Problem requirements: When a line in the entries below contains the word "BookStoreWebsite", copy that line.

Records provided:
== Segment start ==

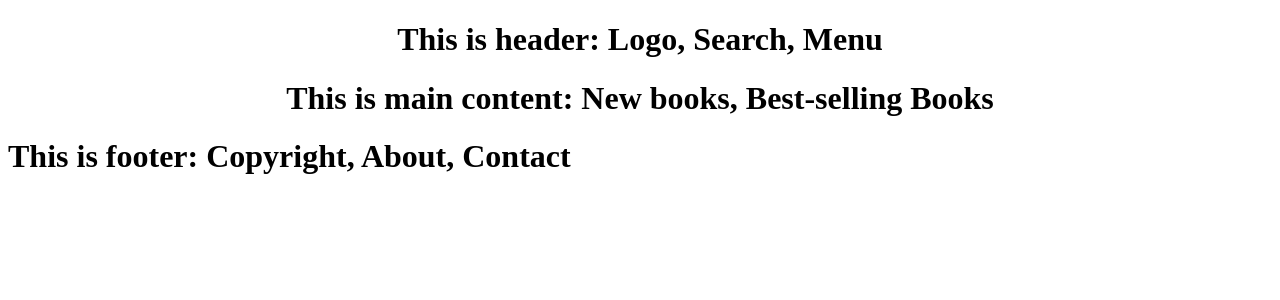
Repository: janvi2502/BookStore
Page: http://localhost/BookStoreWebsite/
An editor plug-in stored every save of this project. The page is shown before and after the next save, followed by the edit.
The browser window is 1280 px wide. The pictures show the whole page.
The page is served by Tomcat 10.

Above is the page before, as saved 2023-10-18 13:19:56.

After the next save:
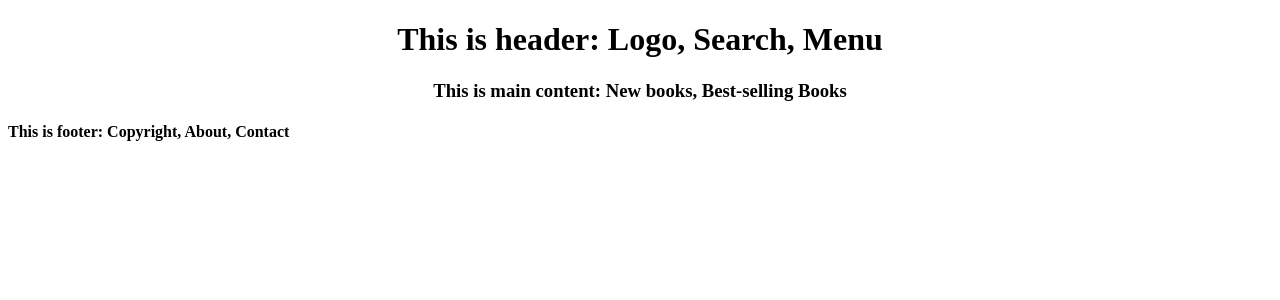
Saved 11 s later.
--- a/BookStoreWebsite/WebContent/frontend/index.jsp
+++ b/BookStoreWebsite/WebContent/frontend/index.jsp
@@ -12,11 +12,11 @@
 	</div>
 
 	<div align="center">
-		<h1>This is main content: New books, Best-selling Books</h1>
+		<h3>This is main content: New books, Best-selling Books</h1>
 	</div>
 
 	<div>
-		<h1>This is footer: Copyright, About, Contact</h1>
+		<h4>This is footer: Copyright, About, Contact</h1>
 	</div>
 </body>
 </html>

== Segment end ==

Solution to this task:
Page: http://localhost/BookStoreWebsite/
--- a/BookStoreWebsite/WebContent/frontend/index.jsp
+++ b/BookStoreWebsite/WebContent/frontend/index.jsp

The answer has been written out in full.